A typical PhD, taken over 3-4 years, is structured as follows:
Timeline of a PhD
First three months
During your first 3 months you settle in and prepare an initial research plan with your supervisor.
Your research plan gives a statement of the general topic area, an initial formulation of the issues to be addressed, a list of principal references on which the work will draw, and objectives for the first year of study. Your supervisor may also ask you to attend some of the undergraduate lectures.
You will also need register for the Graduate School's Professional Skills programme. If you are a non-native English speaker you will also have your English language ability assessed.
First six months
You can expect to spend your first 6 months undertaking literature searches and defining your project. You will have regular meetings with your supervisor. You will also meet the postgraduate tutor and your postgraduate mentor (a member of staff from a different research group).

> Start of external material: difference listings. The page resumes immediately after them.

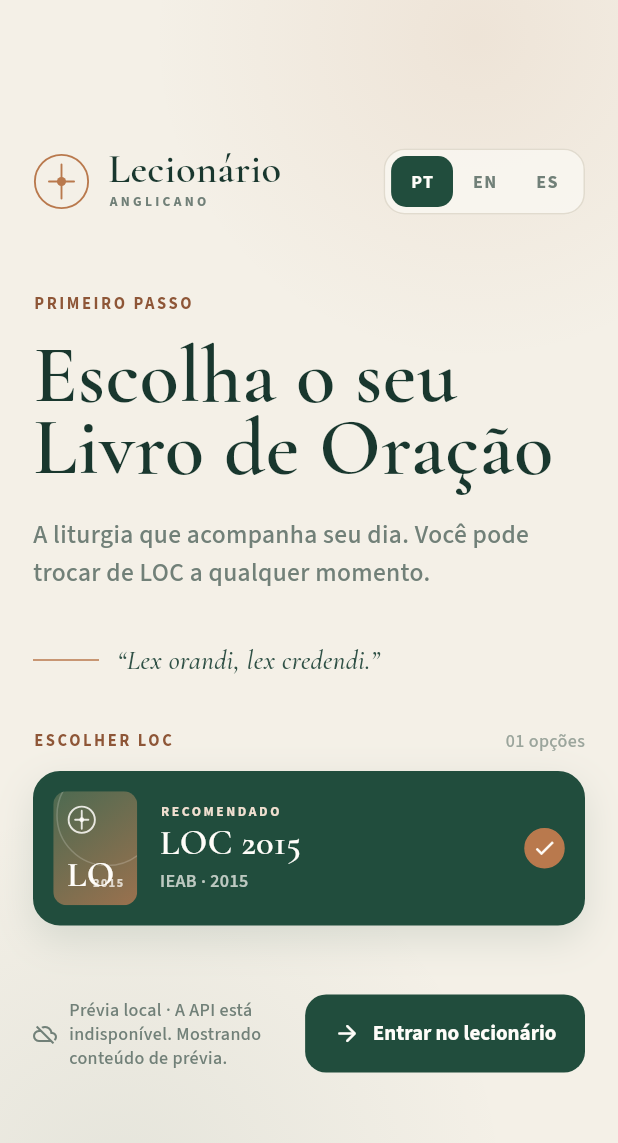
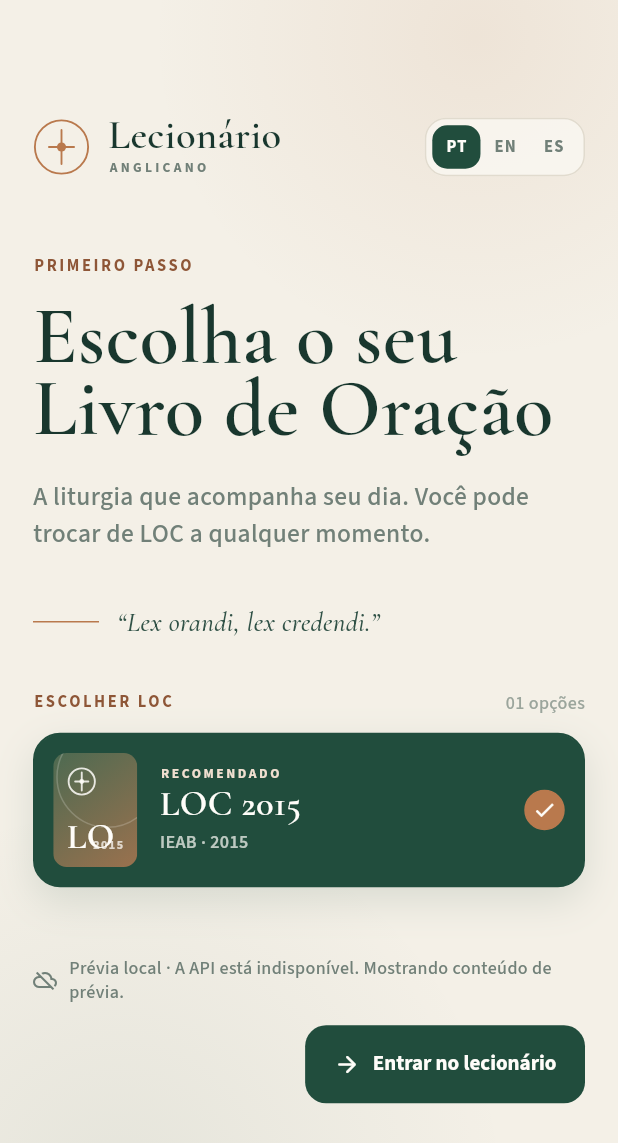
Before and after one commit to dodopok/lecionario-anglicano-app, a Flutter app: the screen it shows after launch, on a phone screen of 412 x 824 dp. Shown: the top 1143 px of the screen. Run offline on Flutter 3.47's test engine with Material 3 defaults, Android fonts, the phone set to English and light mode, and no system bars; our stand-ins replace google_fonts, shared_preferences; network calls fail.

Commit message:
fix: make onboarding responsive and tested

```diff
--- a/lib/presentation/screens/loc_selection_screen.dart
+++ b/lib/presentation/screens/loc_selection_screen.dart
@@ -125,20 +125,28 @@
 
   @override
   Widget build(BuildContext context) {
+    return LayoutBuilder(
+      builder: (context, constraints) {
+        final compact = constraints.maxWidth < 520;
         return Row(
           children: [
             const SacredMark(size: 38),
             const SizedBox(width: 12),
-        Column(
+            Expanded(
+              child: Column(
                 crossAxisAlignment: CrossAxisAlignment.start,
                 children: [
                   Text(
                     copy.brand,
+                    maxLines: 1,
+                    overflow: TextOverflow.ellipsis,
                     style: AppTypography.display(size: 27, height: .85),
                   ),
                   const SizedBox(height: 4),
                   Text(
                     copy.brandSubline,
+                    maxLines: 1,
+                    overflow: TextOverflow.ellipsis,
                     style: AppTypography.ui(
                       size: 9,
                       weight: FontWeight.w700,
@@ -148,12 +156,16 @@
                   ),
                 ],
               ),
-        const Spacer(),
+            ),
+            const SizedBox(width: 10),
             LanguageSwitcher(
               selected: controller.locale,
               onChanged: controller.setLanguage,
+              compact: compact,
             ),
           ],
+        );
+      },
     );
   }
 }
@@ -384,12 +396,10 @@
 
   @override
   Widget build(BuildContext context) {
-    return Row(
-      crossAxisAlignment: CrossAxisAlignment.center,
-      children: [
-        if (demoMode)
-          Expanded(
-            child: Row(
+    return LayoutBuilder(
+      builder: (context, constraints) {
+        final note = demoMode
+            ? Row(
                 children: [
                   const Icon(
                     Icons.cloud_off_outlined,
@@ -404,17 +414,12 @@
                     ),
                   ),
                 ],
-            ),
               )
-        else
-          Expanded(
-            child: Text(
+            : Text(
                 'Você poderá alterar essa escolha depois.',
                 style: AppTypography.ui(size: 12, color: AppColors.muted),
-            ),
-          ),
-        const SizedBox(width: 18),
-        FilledButton.icon(
+              );
+        final button = FilledButton.icon(
           onPressed: onContinue,
           icon: const Icon(Icons.arrow_forward_rounded, size: 18),
           label: Text(copy.continueLabel),
@@ -427,8 +432,28 @@
             ),
             textStyle: AppTypography.ui(size: 14, weight: FontWeight.w700),
           ),
-        ),
+        );
+
+        if (constraints.maxWidth < 620) {
+          return Column(
+            crossAxisAlignment: CrossAxisAlignment.stretch,
+            children: [
+              note,
+              const SizedBox(height: 14),
+              Align(alignment: Alignment.centerRight, child: button),
             ],
+          );
+        }
+
+        return Row(
+          crossAxisAlignment: CrossAxisAlignment.center,
+          children: [
+            Expanded(child: note),
+            const SizedBox(width: 18),
+            button,
+          ],
+        );
+      },
     );
   }
 }
```
Also changed, not shown: 2 other files. Lines whose indentation alone changed are shown as unchanged.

You continue to work on your research project, and will have the opportunity to attend the Graduate School's Professional Skills courses on advanced writing, career planning, presentation and progressing.
An Early Stage Assessment is submitted by the end of month 9.
This report sets out the main research areas, details of work done so far, and a programme for future work. You attend an interview with one or two assessors and your supervisor. This assessment confirms your suitability to continue with your PhD programme.
You will have also attended some, or all of, the Graduate School's Professional Skills training on topics such as professional conduct, project management, and a residential course on research skills and development.
Late stage review (18-24 months after registration).
You will be required to submit a report that contains the contents page for your thesis, a statement of expected contributions, achievements to date and a plan for completion of work and thesis. You will be assessed by interview with one or more assessors and your supervisor.
You continue working on your research project. You will also have the opportunity to attend courses on career planning, and completing your research.
Your thesis is your account of the work you have done, which should form a distinct contribution to the knowledge of the subject and show evidence of originality by the discovery of new facts and/or the exercise of independent critical power. The thesis is examined by an oral exam. There are two examiners: one from Imperial College and one from another university. The oral exam usually lasts for 2-3 hours, and you will find out the result immediately after the exam.